Myzocallis bella (= Myzocallis bellus)

Eastern dark-legged oak aphid

On this page: Identification & Distribution Other aphids on the same host

Identification & Distribution

Myzocallis bella is a member of the black-bordered oak aphid group (subgenus Lineomyzocallis), characterized by the costal margin of the forewing usually having a characteristic continuous band of black pigment extending beyond the pterostigma to the wing tip.

All adult viviparae of Myzocallis bella are alate. These alatae (see two pictures of presumed Myzocallis bella below) have the body colour yellow, apart from conspicuous dark longitudinal stripes, running on each side from behind the eye to the base of the forewing. On the prothorax the interposed yellow space between the two stripes is longer than broad (cf. Myzocallis melanocera & Myzocallis neoboralis which have the interposed yellow space broader than long). The legs are black, with only the extreme bases of the femora, trochanters and coxae pale (cf. Myzocallis granovskyi, which has the femora black on the distal third). The antennae have segments I & II pale or dark, and segments III through VI pale, with a dark tip. Antennal tubercles are poorly developed. Antennal segment III has 4-6 round secondary rhinaria. The rostrum reaches to just beyond the front coxae. Siphunculi are smooth without an apical flange. The anal plate is much less deeply indented than the basal width of the lobe of the anal plate, and the neck of the cauda is short.

Note: We cannot be 100% certain that the specimens shown are indeed Myzocallis bella, rather than Myzocallis neoborealis (formerly called the northern form of Myzocallis melanocera), given that summer viviviparae of the two species are almost identical in appearance (see Boudreaux & Tissot, 1961 & Quednau, 1999), and they share several of the same hosts. The interposed yellow space on the prothorax of the specimen shown here appears to be almost square - hence it is difficult to discriminate the two species.

Both images above copyright Tom Murray under a Creative Commons Attribution License.
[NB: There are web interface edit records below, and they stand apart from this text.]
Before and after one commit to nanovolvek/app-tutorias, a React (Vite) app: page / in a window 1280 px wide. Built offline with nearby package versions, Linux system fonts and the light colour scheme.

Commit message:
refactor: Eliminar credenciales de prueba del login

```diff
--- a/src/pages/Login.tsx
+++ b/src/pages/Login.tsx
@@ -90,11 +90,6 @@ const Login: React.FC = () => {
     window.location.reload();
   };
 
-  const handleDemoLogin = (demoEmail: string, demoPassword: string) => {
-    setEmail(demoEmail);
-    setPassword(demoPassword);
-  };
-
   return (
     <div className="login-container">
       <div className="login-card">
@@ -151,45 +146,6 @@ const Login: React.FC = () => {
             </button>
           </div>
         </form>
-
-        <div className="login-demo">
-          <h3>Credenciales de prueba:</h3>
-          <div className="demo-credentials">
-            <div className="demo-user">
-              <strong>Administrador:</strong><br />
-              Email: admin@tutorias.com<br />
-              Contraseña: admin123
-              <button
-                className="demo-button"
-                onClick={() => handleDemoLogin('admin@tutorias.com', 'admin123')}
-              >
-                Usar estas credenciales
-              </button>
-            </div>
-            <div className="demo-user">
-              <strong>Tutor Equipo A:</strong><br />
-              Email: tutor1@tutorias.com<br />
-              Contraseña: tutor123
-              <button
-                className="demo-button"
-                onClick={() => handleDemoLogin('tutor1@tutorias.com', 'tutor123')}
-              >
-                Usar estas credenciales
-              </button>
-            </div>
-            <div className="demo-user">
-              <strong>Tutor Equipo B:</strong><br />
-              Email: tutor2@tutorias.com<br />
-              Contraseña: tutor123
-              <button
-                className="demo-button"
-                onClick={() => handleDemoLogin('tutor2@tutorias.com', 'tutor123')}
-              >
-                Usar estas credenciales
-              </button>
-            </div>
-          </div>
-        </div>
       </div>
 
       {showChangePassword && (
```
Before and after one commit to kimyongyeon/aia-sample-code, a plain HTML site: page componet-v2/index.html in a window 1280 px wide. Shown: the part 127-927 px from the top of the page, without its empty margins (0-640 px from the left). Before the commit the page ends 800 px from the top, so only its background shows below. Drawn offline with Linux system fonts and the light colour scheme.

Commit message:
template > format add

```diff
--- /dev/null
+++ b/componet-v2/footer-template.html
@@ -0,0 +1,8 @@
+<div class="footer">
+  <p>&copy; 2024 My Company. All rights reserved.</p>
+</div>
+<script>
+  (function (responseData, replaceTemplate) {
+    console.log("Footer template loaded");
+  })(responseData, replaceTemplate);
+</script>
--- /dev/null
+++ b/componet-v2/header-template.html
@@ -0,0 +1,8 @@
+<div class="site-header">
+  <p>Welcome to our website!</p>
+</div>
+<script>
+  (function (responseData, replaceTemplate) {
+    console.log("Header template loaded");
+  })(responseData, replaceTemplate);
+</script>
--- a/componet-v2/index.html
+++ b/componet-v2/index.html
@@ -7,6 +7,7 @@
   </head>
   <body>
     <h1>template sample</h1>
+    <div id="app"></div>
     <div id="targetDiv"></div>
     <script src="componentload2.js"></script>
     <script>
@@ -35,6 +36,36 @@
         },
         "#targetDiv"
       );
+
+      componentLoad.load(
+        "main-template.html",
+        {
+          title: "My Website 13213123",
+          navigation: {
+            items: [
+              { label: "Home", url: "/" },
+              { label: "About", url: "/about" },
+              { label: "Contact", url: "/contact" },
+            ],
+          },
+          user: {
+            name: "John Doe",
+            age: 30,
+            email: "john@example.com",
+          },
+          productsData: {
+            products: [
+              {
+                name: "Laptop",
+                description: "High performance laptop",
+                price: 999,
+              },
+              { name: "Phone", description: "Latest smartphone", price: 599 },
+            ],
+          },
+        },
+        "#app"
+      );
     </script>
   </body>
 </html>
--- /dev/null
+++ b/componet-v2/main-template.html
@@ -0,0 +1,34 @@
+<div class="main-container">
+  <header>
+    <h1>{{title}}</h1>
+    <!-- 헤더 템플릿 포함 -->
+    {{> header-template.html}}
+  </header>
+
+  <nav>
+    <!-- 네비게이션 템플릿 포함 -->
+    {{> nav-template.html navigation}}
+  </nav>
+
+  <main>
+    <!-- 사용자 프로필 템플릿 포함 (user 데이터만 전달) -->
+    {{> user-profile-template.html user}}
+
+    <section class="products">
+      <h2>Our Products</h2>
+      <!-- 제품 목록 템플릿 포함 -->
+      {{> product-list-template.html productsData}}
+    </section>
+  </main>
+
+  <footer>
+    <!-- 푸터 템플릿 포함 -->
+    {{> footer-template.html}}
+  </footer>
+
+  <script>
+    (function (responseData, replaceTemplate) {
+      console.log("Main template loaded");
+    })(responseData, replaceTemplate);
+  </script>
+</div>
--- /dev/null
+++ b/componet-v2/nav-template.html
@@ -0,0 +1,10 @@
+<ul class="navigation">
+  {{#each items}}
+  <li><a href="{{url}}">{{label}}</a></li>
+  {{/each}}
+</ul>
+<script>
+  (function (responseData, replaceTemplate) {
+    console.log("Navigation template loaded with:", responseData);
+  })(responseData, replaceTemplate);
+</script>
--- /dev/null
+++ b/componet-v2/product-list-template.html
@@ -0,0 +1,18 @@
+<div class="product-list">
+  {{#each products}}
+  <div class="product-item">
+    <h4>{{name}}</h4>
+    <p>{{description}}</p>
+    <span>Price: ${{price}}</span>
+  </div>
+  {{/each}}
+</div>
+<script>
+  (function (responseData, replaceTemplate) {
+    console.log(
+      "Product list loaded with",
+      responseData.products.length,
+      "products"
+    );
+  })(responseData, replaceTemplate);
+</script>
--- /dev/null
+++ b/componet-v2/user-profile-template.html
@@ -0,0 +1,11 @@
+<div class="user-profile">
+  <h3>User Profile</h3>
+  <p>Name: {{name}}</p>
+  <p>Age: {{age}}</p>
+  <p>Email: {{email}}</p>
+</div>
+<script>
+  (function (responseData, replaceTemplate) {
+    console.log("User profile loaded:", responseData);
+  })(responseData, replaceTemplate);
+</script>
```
Immature Myzocallis bella (see picture below) are yellow, with legs yellow, except for the black tarsi. They have 5 pairs of large, distinct quadrate dorsal abdominal patches together forming an oval shape, bearing slender blunt hairs, and usually only one submarginal hair per segment. The alatoid nymphs tend to be more heavily pigmented than those of Myzocallis melanocera, which have a variable number of dorsal patches (this discriminant may not apply for Myzocallis neoboralis).

Image above copyright Christine 123 under a Creative Commons Attribution License.

Myzocallis bella is monoecious on various red oaks (see below). They are holocyclic, with sexuales occurring in October-December. The species is widespread in eastern North America where it appears to coexist with several, closely related, similar species.


Other aphids on the same host

Myzocallis bella has been recorded on 7 species of oak (Quercus alba, Quercus coccinea, Quercus ilicifolia, Quercus macrocarpa, Quercus robur, Quercus rubra, Quercus velutina).


We are grateful to Tom Murray and Christine for making their images available under a creative commons license.

Identification was made by Natalie Hernandez (Bugguide) and by us from the photos of living specimens. We have used the keys and species accounts of Boudreaux & Tissot (1962), Richards (1965) and Quednau (1999), together with information from Roger Blackman & Victor Eastop in Aphids on Worlds Plants. We fully acknowledge these authors and those listed in the reference sections as the source for the (summarized) taxonomic information we have presented. Any errors in identification or information are ours alone, and we would be very grateful for any corrections. For assistance on the terms used for aphid morphology we suggest the figure provided by Blackman & Eastop (2006).

Useful weblinks


  • Boudreaux, H.B. & Tissot, A.N. (1962). The black-bordered species of Myzocallis of oaks (Homoptera, Aphidae). Miscellaneous Publications of the Entomological Society of America 3, 121-144.

  • Quednau, F.W. (1999). Atlas of the Drepanosiphine aphids of the World. Part I: Panaphidini - Myzocallidinae. Contrib. Am. ent. Inst 31, 1-281.

  • Richards, W.R. (1968). A synopsis of the world fauna of Myzocallis (Homoptera: Aphididae). Memoirs of the Entomological Society of Canada, Ottawa 100 Supplement S57, 3-76. Abstract